In the article COVID-19, the clinic looks at hybrids in human, eye care, and equality

While providers scrambled to roll out telemedicine when the pandemic broke out this spring, hospitals that were in full swing were also forced to massively speed up their plans. The results – Patients preferred virtual support in many cases and technical hurdles were overcome relatively quickly – mean that many systems are pursuing a future of hybrid care that incorporates telemedicine as a cornerstone.

The Cohen Veteran Network, a non-profit network of clinics providing mental health services to military and veteran families, plans to drastically change its physical spaces in the future, it is foreign affairs chief Paul said Tuesday. Woods at the US hospital virtual conference. Association.

That includes reducing the physical footprint of future clinics by about 50 percent, he said.

“The other really interesting thing is that it potentially opens up entirely new markets for us where we don’t necessarily need to be physically present,” he said.

Comments at the AHA conference reflected a clear consensus that telemedicine will not only stay here but continue to be at the heart of healthcare in the future. And the signs are that patients want more virtual options and in many cases they prefer them. Reluctantly, in the past, doctors have no choice but to adapt.

Deborah Hollenstein, vice president of strategic marketing at Vanderbilt University Medical Center, said her hospital is also rethinking the idea that patient care is based on personal interactions and realizes that she is nobody.

In the future, all patients will have simultaneous access to physical and virtual care. 

By the end of last year, approximately 18% of Cohen Veterans Network patients had attended at least one telemedicine session while nursing. The system’s target for 2020 was 30%, but after the COVID-19 outbreak, it was 98%.

Woods predicts that once a vaccine is widely available, CVN will take effect for about 40 percent of patients using virtual services as part of their care.

While access to telemedicine is always an issue and some patients always prefer personal assistance, most providers indicated that patients highly value their experience with telemedicine.

Nikki Moll, senior vice president of marketing and communications for Baylor Scott and White Health, said patient satisfaction has increased with the rise of telemedicine.

“People don’t come back,” she said. “I have used our virtual experience and I know that I will not return as a patient.”

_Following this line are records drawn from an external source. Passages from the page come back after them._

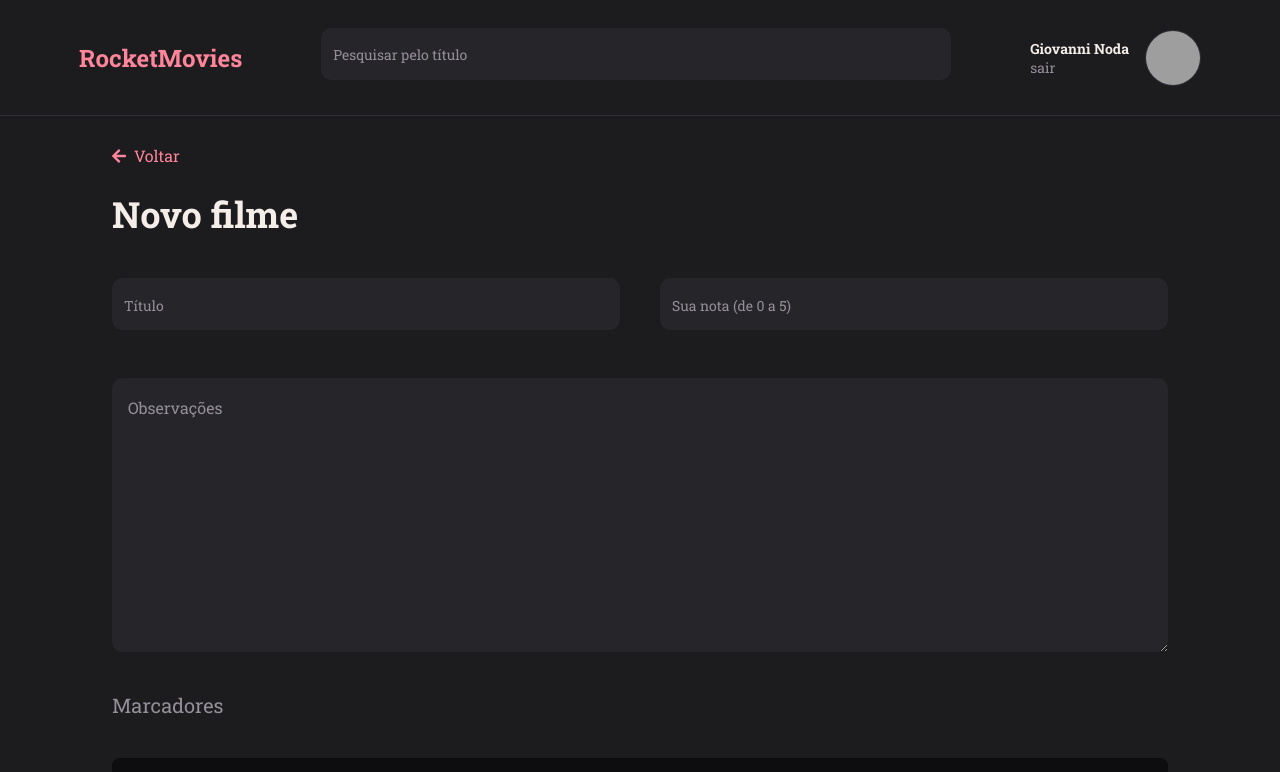
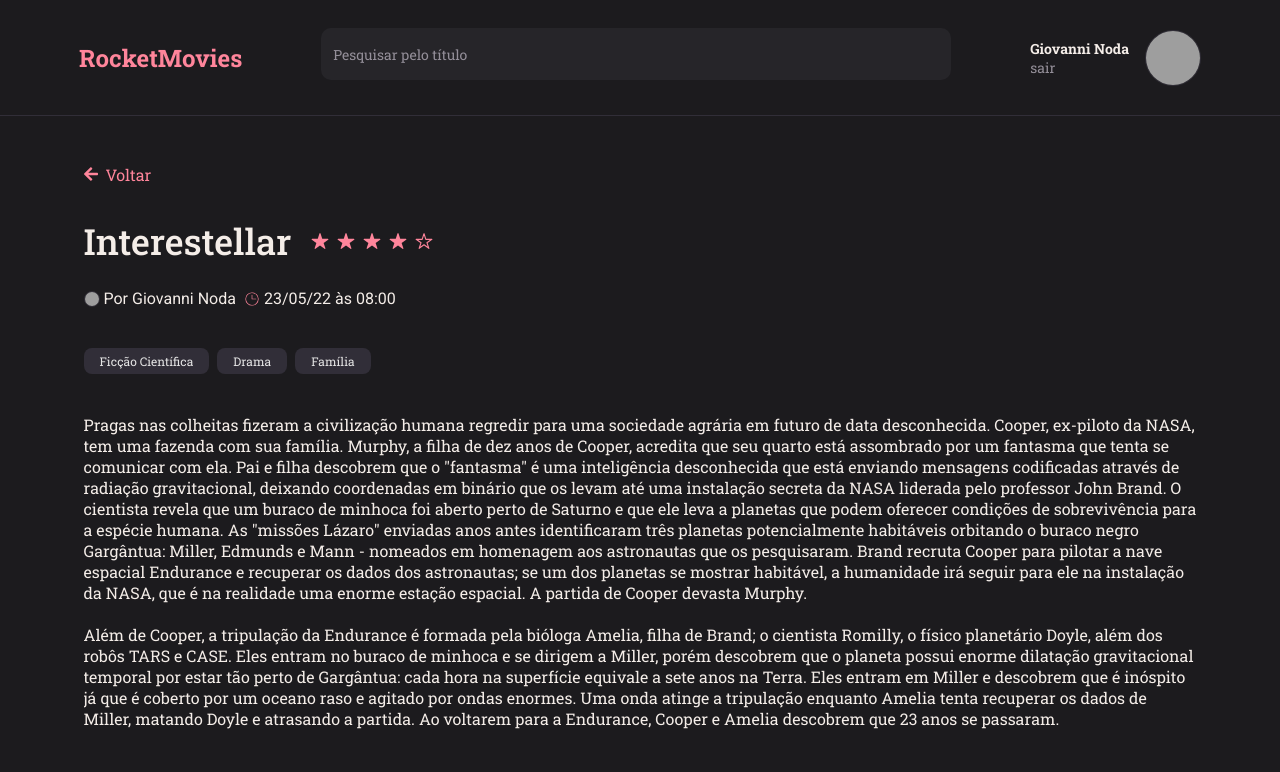
Before and after one commit to GiovanniNoda/rocket-movies, a React (Vite) app in the folder rocketmovies/: page / in a window 1280 px wide. Shown: the top 772 px of the page. Built offline with nearby package versions, Linux system fonts and the light colour scheme; grey boxes are pictures that could not be loaded.

Commit message:
preview finalizado

```diff
--- a/rocketmovies/src/components/ButtonText/style.js
+++ b/rocketmovies/src/components/ButtonText/style.js
@@ -2,6 +2,7 @@
 
 export const Container = styled.button`
     all: unset;
+
     color: ${({ theme }) => theme.COLORS.PINK};
 
     display: flex;
--- /dev/null
+++ b/rocketmovies/src/components/MoviePreview/index.jsx
@@ -0,0 +1,45 @@
+import { Container } from "./style"
+import { Tag } from '../Tags'
+import { IoStar, IoStarOutline } from "react-icons/io5"
+import { CiClock2 } from "react-icons/ci";
+
+export function MoviePreview({title, ...rest}) {
+    return(
+        <Container>
+            <div class="title-wrapper">
+                <h1>{title}</h1>
+
+                <span>
+                    <IoStar /> <IoStar /> <IoStar /> <IoStar /> <IoStarOutline />
+                </span>
+            </div>
+
+            <div class="info-date">
+                <div>
+                    <img src="https://github.com/giovanninoda.png" alt="Foto do usuário" />
+
+                    <span>Por Giovanni Noda</span>
+                </div>
+
+                <div>
+                    <CiClock2 />
+
+                    <span>23/05/22 às 08:00</span>
+                </div>
+            </div>
+
+            <div class="tags-wrapper">
+                <Tag title="Ficção Científica" />
+                <Tag title="Drama" />
+                <Tag title="Família" />
+            </div>
+
+            <p>
+                Pragas nas colheitas fizeram a civilização humana regredir para uma sociedade agrária em futuro de data desconhecida. Cooper, ex-piloto da NASA, tem uma fazenda com sua família. Murphy, a filha de dez anos de Cooper, acredita que seu quarto está assombrado por um fantasma que tenta se comunicar com ela. Pai e filha descobrem que o "fantasma" é uma inteligência desconhecida que está enviando mensagens codificadas através de radiação gravitacional, deixando coordenadas em binário que os levam até uma instalação secreta da NASA liderada pelo professor John Brand. O cientista revela que um buraco de minhoca foi aberto perto de Saturno e que ele leva a planetas que podem oferecer condições de sobrevivência para a espécie humana. As "missões Lázaro" enviadas anos antes identificaram três planetas potencialmente habitáveis orbitando o buraco negro Gargântua: Miller, Edmunds e Mann - nomeados em homenagem aos astronautas que os pesquisaram. Brand recruta Cooper para pilotar a nave espacial Endurance e recuperar os dados dos astronautas; se um dos planetas se mostrar habitável, a humanidade irá seguir para ele na instalação da NASA, que é na realidade uma enorme estação espacial. A partida de Cooper devasta Murphy.
+                <br />
+                <br />
+                Além de Cooper, a tripulação da Endurance é formada pela bióloga Amelia, filha de Brand; o cientista Romilly, o físico planetário Doyle, além dos robôs TARS e CASE. Eles entram no buraco de minhoca e se dirigem a Miller, porém descobrem que o planeta possui enorme dilatação gravitacional temporal por estar tão perto de Gargântua: cada hora na superfície equivale a sete anos na Terra. Eles entram em Miller e descobrem que é inóspito já que é coberto por um oceano raso e agitado por ondas enormes. Uma onda atinge a tripulação enquanto Amelia tenta recuperar os dados de Miller, matando Doyle e atrasando a partida. Ao voltarem para a Endurance, Cooper e Amelia descobrem que 23 anos se passaram.
+            </p>
+        </Container>
+    )
+}
--- /dev/null
+++ b/rocketmovies/src/components/MoviePreview/style.js
@@ -0,0 +1,92 @@
+import styled from 'styled-components'
+
+export const Container = styled.div`
+    width: 100%;
+    display: flex;
+    flex-flow: column nowrap;
+    margin-top: -1.5rem;
+
+    > .title-wrapper {
+        display: flex;
+        flex-flow: row nowrap;
+        align-items: center;
+        justify-content: flex-start;
+        gap: 2.0rem;
+        margin-bottom: 2.4rem;
+
+        h1 {
+            font-size: 3.6rem;
+            font-weight: 500;
+        }
+
+        span {
+            display: flex;
+            flex-flow: row nowrap;
+            align-items: center;
+            gap: 0.8rem;
+
+            svg {
+                font-size: 1.8rem;
+                color: ${({ theme }) => theme.COLORS.PINK};
+            }
+        }
+    }
+
+    > .info-date {
+        display: flex;
+        flex-flow: row nowrap;
+        align-items: center;
+        justify-content: flex-start;
+        gap: 0.8rem;
+        margin-bottom: 4.0rem;
+
+        > :nth-child(1) {
+            display: flex;
+            flex-flow: row nowrap;
+            align-items: center;
+            justify-content: flex-start;
+            gap: 0.4rem;
+
+            img {
+                width: 1.6rem;
+                height: 1.6rem;
+
+                border-radius: 50%;
+                border: 1px solid ${({ theme }) => theme.COLORS.GRAY_300};
+            }
+
+            span {
+               font-family: "Roboto", sans-serif;
+               color: ${({ theme }) => theme.COLORS.WHITE};
+            }
+        }
+
+        > :nth-child(2) {
+            display: flex;
+            flex-flow: row nowrap;
+            align-items: center;
+            justify-content: flex-start;
+            gap: 0.4rem;
+
+            svg {
+                font-size: 1.6rem;
+                color: ${({ theme }) => theme.COLORS.PINK};
+            }
+
+            span {
+                font-family: "Roboto", sans-serif;
+                color: ${({ theme }) => theme.COLORS.WHITE};
+            }
+        }
+    }
+
+    > .tags-wrapper {
+        display: flex;
+        flex-flow: row nowrap;
+        margin-bottom: 4.0rem;
+    }
+
+    > p {
+        color: ${({ theme }) => theme.COLORS.WHITE};
+    }
+`
--- a/rocketmovies/src/main.jsx
+++ b/rocketmovies/src/main.jsx
@@ -4,13 +4,13 @@
 import GlobalStyles from './styles/global'
 import theme from './styles/theme'
 
-import { Create } from './pages/Create'
+import { Preview } from './pages/Preview'
 
 createRoot(document.getElementById('root')).render(
   <StrictMode>
     <ThemeProvider theme={theme}>
       <GlobalStyles />
-      <Create />
+      <Preview />
     </ThemeProvider>
   </StrictMode>,
 )
--- a/rocketmovies/src/pages/Create/style.js
+++ b/rocketmovies/src/pages/Create/style.js
@@ -5,7 +5,7 @@
     height: 100vh;
 
     display: grid;
-    grid-template-rows: 105px auto;
+    grid-template-rows: 11.6rem auto;
     grid-template-areas:
     "header"
     "content";
--- /dev/null
+++ b/rocketmovies/src/pages/Preview/index.jsx
@@ -0,0 +1,17 @@
+import { Container } from "./style"
+import { Header } from '../../components/Header'
+import { ButtonText } from '../../components/ButtonText'
+import { MoviePreview } from '../../components/MoviePreview'
+import { FaArrowLeft } from "react-icons/fa"
+
+export function Preview() {
+    return(
+        <Container>
+            <Header />
+            <main>
+                <ButtonText title="Voltar" Icon={FaArrowLeft} />
+                <MoviePreview title="Interestellar" />
+            </main>
+        </Container>
+    )
+}
--- /dev/null
+++ b/rocketmovies/src/pages/Preview/style.js
@@ -0,0 +1,26 @@
+import styled from 'styled-components'
+
+export const Container = styled.div`
+    width: 100%;
+    height: 100vh;
+
+    display: grid;
+    grid-template-rows: 11.6rem auto;
+    grid-template-areas:
+    "header"
+    "content";
+
+    > main {
+        width: 100%;
+        height: 100vh;
+        max-width: 111.3rem;
+        margin: 0 auto;
+        overflow-y: auto;
+
+        display: grid;
+        grid-template-rows: 11.6rem auto;
+        grid-template-areas:
+        "header"
+        "content";
+    }
+`
```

The health care system also needs many new patients who are wondering, showing opportunities to increase voice and reach. He took every patient to the hospital and the hospital a year ago, asking them for an online diagnostic tool that could inform people of the best visits if necessary. It was distributed to more than 3 million people, some of whom described it

Of those who tried the COVID-19 support desk, 400,000 were new to Baylor Scott & White.

Future marketing will emphasize these advertising options, at least through other traditional channels like social media and advertising, Moll said.

The introduction of COVID-19, especially in the first weeks and months after the onset of the disease in the United States, has made the medical system more difficult to accept telemedicine: infidels.

They supported it for a while. They want to have that face-to-face relationship, which is natural, “Hollenstein said.” But they welcomed it at the beginning of the tragedy in March. “

Woods said CVN has a similar experience. “Obviously we got a lot of this from a fast pace,” he said.

Obviously, there is still a problem in using telemedicine in large numbers. Woods said social inequality is an asset. It remains to be seen how CMS and private service providers will decide to pay for telemedicine services as soon as public health emergencies pass.

Privacy also applies, especially when families are together. “We actually had a few clients who said they should have their own telemedicine party in the room because that’s the only place they can be alone,” Woods said.

In the next column, Scott Rissmiller, Atrium Health’s chief medical officer, explains how the system made his hospital open three weeks before its start in April. Plans are already in place, but the disease is contagious, as it has happened with many things, including this idea.

The drug regimen is designed for 15,000 patients, 13,000 who are “eligible” and only 3% will require advanced care, Rissmiller said.

Atrium thinks the hospital has doubled. One is for additional support research and services such as telephone screening and nursing. Others involve intensive care, such as monitoring important signals on home visits by health care providers.

Rissmiller said he and his colleagues have learned that they can move “faster” than they thought before the disease broke out.

“Silos was completely destroyed,” he said. “People are just focused on trying to take care of the patient, as they should.”